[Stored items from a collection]
Start of Block
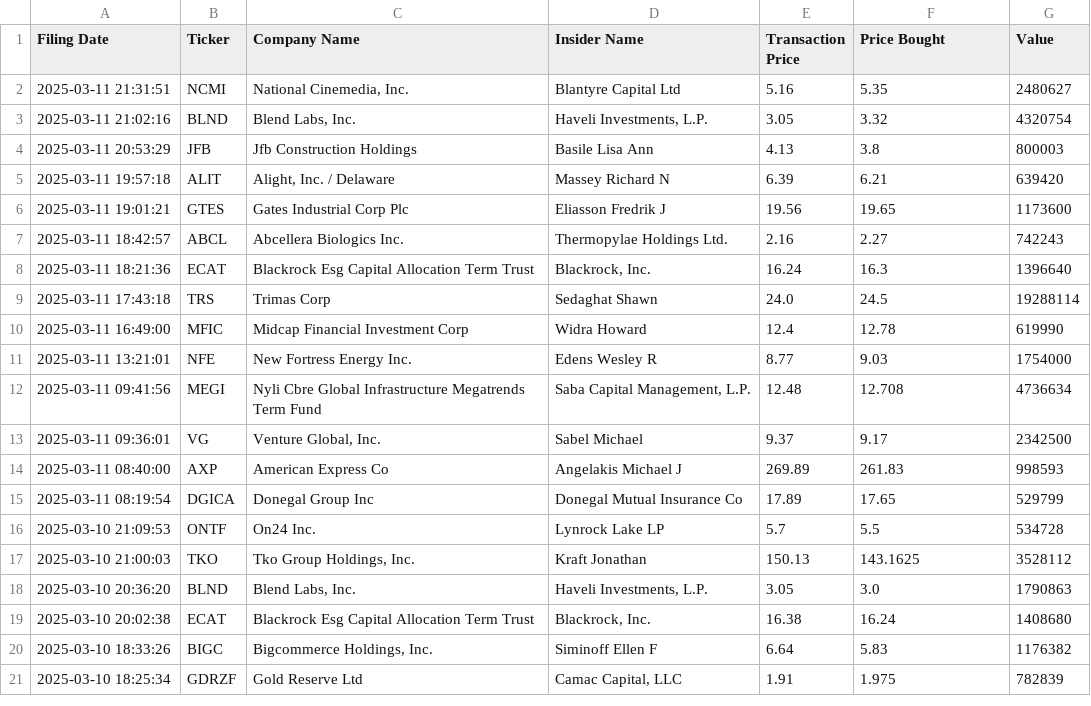
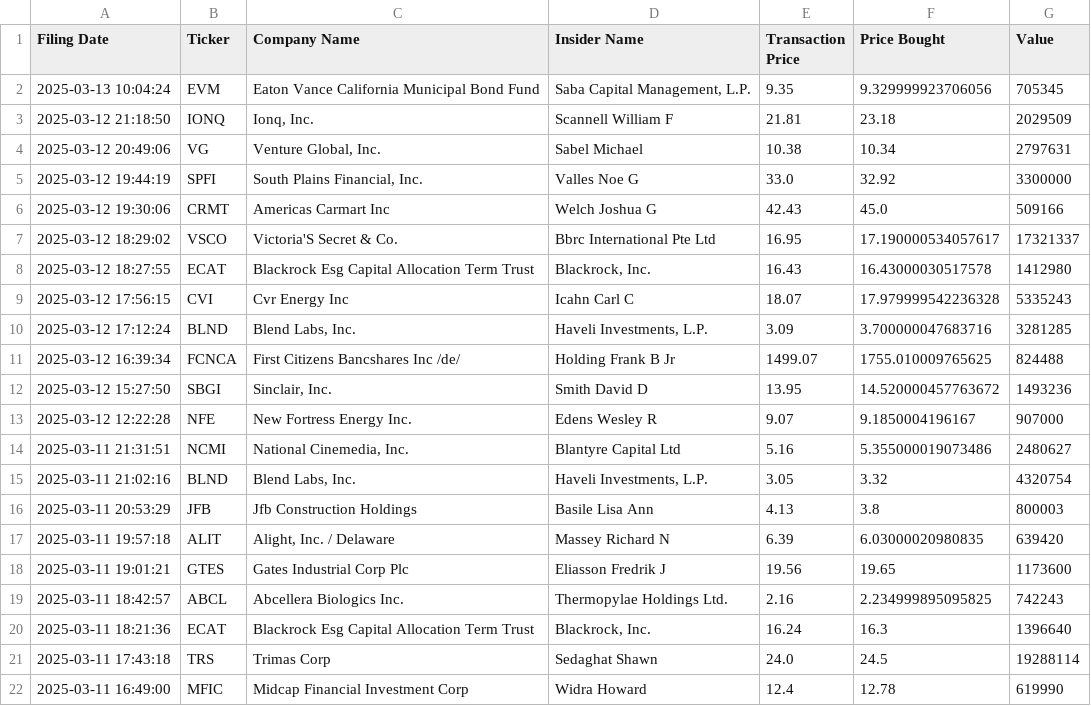
Before and after one commit to avillanuevak/Insider_Trades, a CSV file: Scraping/insider_buys.csv, drawn as a sheet; only a part is shown; the shorter side is filled out with more unchanged rows; the diff covers the shown part only.

```diff
--- a/Scraping/insider_buys.csv
+++ b/Scraping/insider_buys.csv
@@ -1,8 +1,20 @@
 Filing Date,Ticker,Company Name,Insider Name,Transaction Price,Price Bought,Value
-2025-03-11 21:31:51,NCMI,"National Cinemedia, Inc.",Blantyre Capital Ltd,5.16,5.35,2480627
+2025-03-13 10:04:24,EVM,Eaton Vance California Municipal Bond Fund,"Saba Capital Management, L.P.",9.35,9.329999923706056,705345
+2025-03-12 21:18:50,IONQ,"Ionq, Inc.",Scannell William F,21.81,23.18,2029509
+2025-03-12 20:49:06,VG,"Venture Global, Inc.",Sabel Michael,10.38,10.34,2797631
+2025-03-12 19:44:19,SPFI,"South Plains Financial, Inc.",Valles Noe G,33.0,32.92,3300000
+2025-03-12 19:30:06,CRMT,Americas Carmart Inc,Welch Joshua G,42.43,45.0,509166
+2025-03-12 18:29:02,VSCO,Victoria'S Secret & Co.,Bbrc International Pte Ltd,16.95,17.190000534057617,17321337
+2025-03-12 18:27:55,ECAT,Blackrock Esg Capital Allocation Term Trust,"Blackrock, Inc.",16.43,16.43000030517578,1412980
+2025-03-12 17:56:15,CVI,Cvr Energy Inc,Icahn Carl C,18.07,17.979999542236328,5335243
+2025-03-12 17:12:24,BLND,"Blend Labs, Inc.","Haveli Investments, L.P.",3.09,3.700000047683716,3281285
+2025-03-12 16:39:34,FCNCA,First Citizens Bancshares Inc /de/,Holding Frank B Jr,1499.07,1755.010009765625,824488
+2025-03-12 15:27:50,SBGI,"Sinclair, Inc.",Smith David D,13.95,14.520000457763672,1493236
+2025-03-12 12:22:28,NFE,New Fortress Energy Inc.,Edens Wesley R,9.07,9.1850004196167,907000
+2025-03-11 21:31:51,NCMI,"National Cinemedia, Inc.",Blantyre Capital Ltd,5.16,5.355000019073486,2480627
 2025-03-11 21:02:16,BLND,"Blend Labs, Inc.","Haveli Investments, L.P.",3.05,3.32,4320754
 2025-03-11 20:53:29,JFB,Jfb Construction Holdings,Basile Lisa Ann,4.13,3.8,800003
-2025-03-11 19:57:18,ALIT,"Alight, Inc. / Delaware",Massey Richard N,6.39,6.21,639420
+2025-03-11 19:57:18,ALIT,"Alight, Inc. / Delaware",Massey Richard N,6.39,6.03000020980835,639420
 2025-03-11 19:01:21,GTES,Gates Industrial Corp Plc,Eliasson Fredrik J,19.56,19.65,1173600
-2025-03-11 18:42:57,ABCL,Abcellera Biologics Inc.,Thermopylae Holdings Ltd.,2.16,2.27,742243
+2025-03-11 18:42:57,ABCL,Abcellera Biologics Inc.,Thermopylae Holdings Ltd.,2.16,2.234999895095825,742243
 2025-03-11 18:21:36,ECAT,Blackrock Esg Capital Allocation Term Trust,"Blackrock, Inc.",16.24,16.3,1396640
```
Also changed, not shown: 29 edited cells elsewhere in this file, Scraping/insider_buys_analysis.csv, 6 other files.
End of Block
» WORK TO BE COMPLETED
Give the records again without a single change, and exclude the pictures.

» RESPONSE TO THIS EXERCISE
Before and after one commit to avillanuevak/Insider_Trades, a CSV file: Scraping/insider_buys.csv, drawn as a sheet; only a part is shown; the shorter side is filled out with more unchanged rows; the diff covers the shown part only.

```diff
--- a/Scraping/insider_buys.csv
+++ b/Scraping/insider_buys.csv
@@ -1,8 +1,20 @@
 Filing Date,Ticker,Company Name,Insider Name,Transaction Price,Price Bought,Value
-2025-03-11 21:31:51,NCMI,"National Cinemedia, Inc.",Blantyre Capital Ltd,5.16,5.35,2480627
+2025-03-13 10:04:24,EVM,Eaton Vance California Municipal Bond Fund,"Saba Capital Management, L.P.",9.35,9.329999923706056,705345
+2025-03-12 21:18:50,IONQ,"Ionq, Inc.",Scannell William F,21.81,23.18,2029509
+2025-03-12 20:49:06,VG,"Venture Global, Inc.",Sabel Michael,10.38,10.34,2797631
+2025-03-12 19:44:19,SPFI,"South Plains Financial, Inc.",Valles Noe G,33.0,32.92,3300000
+2025-03-12 19:30:06,CRMT,Americas Carmart Inc,Welch Joshua G,42.43,45.0,509166
+2025-03-12 18:29:02,VSCO,Victoria'S Secret & Co.,Bbrc International Pte Ltd,16.95,17.190000534057617,17321337
+2025-03-12 18:27:55,ECAT,Blackrock Esg Capital Allocation Term Trust,"Blackrock, Inc.",16.43,16.43000030517578,1412980
+2025-03-12 17:56:15,CVI,Cvr Energy Inc,Icahn Carl C,18.07,17.979999542236328,5335243
+2025-03-12 17:12:24,BLND,"Blend Labs, Inc.","Haveli Investments, L.P.",3.09,3.700000047683716,3281285
+2025-03-12 16:39:34,FCNCA,First Citizens Bancshares Inc /de/,Holding Frank B Jr,1499.07,1755.010009765625,824488
+2025-03-12 15:27:50,SBGI,"Sinclair, Inc.",Smith David D,13.95,14.520000457763672,1493236
+2025-03-12 12:22:28,NFE,New Fortress Energy Inc.,Edens Wesley R,9.07,9.1850004196167,907000
+2025-03-11 21:31:51,NCMI,"National Cinemedia, Inc.",Blantyre Capital Ltd,5.16,5.355000019073486,2480627
 2025-03-11 21:02:16,BLND,"Blend Labs, Inc.","Haveli Investments, L.P.",3.05,3.32,4320754
 2025-03-11 20:53:29,JFB,Jfb Construction Holdings,Basile Lisa Ann,4.13,3.8,800003
-2025-03-11 19:57:18,ALIT,"Alight, Inc. / Delaware",Massey Richard N,6.39,6.21,639420
+2025-03-11 19:57:18,ALIT,"Alight, Inc. / Delaware",Massey Richard N,6.39,6.03000020980835,639420
 2025-03-11 19:01:21,GTES,Gates Industrial Corp Plc,Eliasson Fredrik J,19.56,19.65,1173600
-2025-03-11 18:42:57,ABCL,Abcellera Biologics Inc.,Thermopylae Holdings Ltd.,2.16,2.27,742243
+2025-03-11 18:42:57,ABCL,Abcellera Biologics Inc.,Thermopylae Holdings Ltd.,2.16,2.234999895095825,742243
 2025-03-11 18:21:36,ECAT,Blackrock Esg Capital Allocation Term Trust,"Blackrock, Inc.",16.24,16.3,1396640
```
Also changed, not shown: 29 edited cells elsewhere in this file, Scraping/insider_buys_analysis.csv, 6 other files.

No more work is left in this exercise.